**SOURCE DATA:**
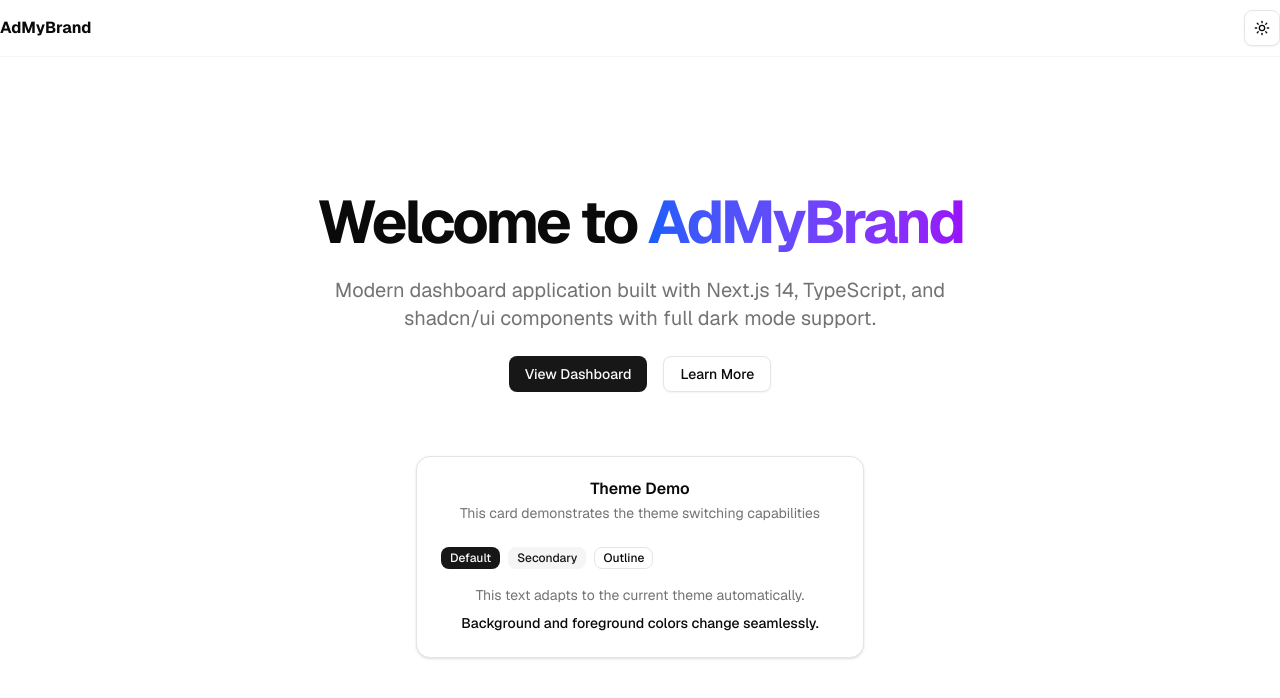
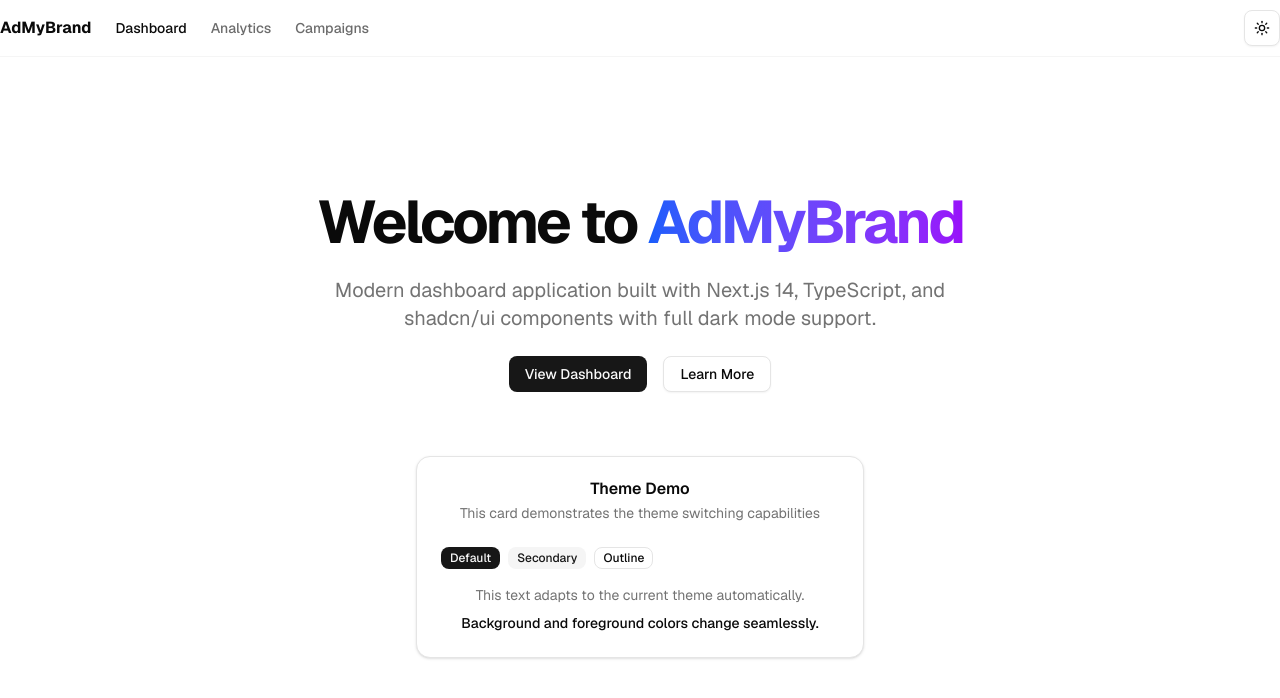
Before and after one commit to Sathwik-Shenoy/ADmyBrand, a Next.js app: page / in a window 1280 px wide. Shown: the top 698 px of the page. Built offline with nearby package versions, Linux system fonts and the light colour scheme.

Commit message:
feat: Enhanced navigation and theme toggle

```diff
--- a/app/layout.tsx
+++ b/app/layout.tsx
@@ -40,15 +40,39 @@ export default function RootLayout({
             <header className="sticky top-0 z-50 w-full border-b border-border/40 bg-background/95 backdrop-blur supports-[backdrop-filter]:bg-background/60">
               <div className="container flex h-14 max-w-screen-2xl items-center">
                 <div className="mr-4 hidden md:flex">
+                  <a href="/" className="mr-6 flex items-center space-x-2">
                     <span className="hidden font-bold sm:inline-block">
                       AdMyBrand
                     </span>
+                  </a>
+                  <nav className="flex items-center space-x-6 text-sm font-medium">
+                    <a
+                      href="/dashboard"
+                      className="transition-colors hover:text-foreground/80 text-foreground"
+                    >
+                      Dashboard
+                    </a>
+                    <a
+                      href="/analytics"
+                      className="transition-colors hover:text-foreground/80 text-foreground/60"
+                    >
+                      Analytics
+                    </a>
+                    <a
+                      href="/campaigns"
+                      className="transition-colors hover:text-foreground/80 text-foreground/60"
+                    >
+                      Campaigns
+                    </a>
+                  </nav>
                 </div>
                 <div className="flex flex-1 items-center justify-between space-x-2 md:justify-end">
                   <div className="w-full flex-1 md:w-auto md:flex-none">
+                    <a href="/" className="flex items-center space-x-2">
                       <span className="inline-block font-bold md:hidden">
                         AdMyBrand
                       </span>
+                    </a>
                   </div>
                   <nav className="flex items-center">
                     <ThemeToggle />
--- a/components/ui/theme-toggle.tsx
+++ b/components/ui/theme-toggle.tsx
@@ -13,29 +13,32 @@ import {
 } from '@/components/ui/dropdown-menu';
 
 export function ThemeToggle() {
-  const { setTheme } = useTheme();
+  const { theme, setTheme } = useTheme();
 
   return (
     <DropdownMenu>
       <DropdownMenuTrigger asChild>
-        <Button variant="outline" size="icon">
+        <Button variant="outline" size="icon" className="relative">
           <Sun className="h-[1.2rem] w-[1.2rem] rotate-0 scale-100 transition-all dark:-rotate-90 dark:scale-0" />
           <Moon className="absolute h-[1.2rem] w-[1.2rem] rotate-90 scale-0 transition-all dark:rotate-0 dark:scale-100" />
           <span className="sr-only">Toggle theme</span>
         </Button>
       </DropdownMenuTrigger>
-      <DropdownMenuContent align="end">
-        <DropdownMenuItem onClick={() => setTheme('light')}>
+      <DropdownMenuContent align="end" className="w-40">
+        <DropdownMenuItem onClick={() => setTheme('light')} className="cursor-pointer">
           <Sun className="mr-2 h-4 w-4" />
           <span>Light</span>
+          {theme === 'light' && <span className="ml-auto text-xs">✓</span>}
         </DropdownMenuItem>
-        <DropdownMenuItem onClick={() => setTheme('dark')}>
+        <DropdownMenuItem onClick={() => setTheme('dark')} className="cursor-pointer">
           <Moon className="mr-2 h-4 w-4" />
           <span>Dark</span>
+          {theme === 'dark' && <span className="ml-auto text-xs">✓</span>}
         </DropdownMenuItem>
-        <DropdownMenuItem onClick={() => setTheme('system')}>
+        <DropdownMenuItem onClick={() => setTheme('system')} className="cursor-pointer">
           <Monitor className="mr-2 h-4 w-4" />
           <span>System</span>
+          {theme === 'system' && <span className="ml-auto text-xs">✓</span>}
         </DropdownMenuItem>
       </DropdownMenuContent>
     </DropdownMenu>
```
Lines whose indentation alone changed are shown as unchanged.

**TRY IT:** Where the string "export" occurs in a line of the material above, copy the whole line.

**ANSWER FOR THE TASK:**
@@ -40,15 +40,39 @@ export default function RootLayout({
 export function ThemeToggle() {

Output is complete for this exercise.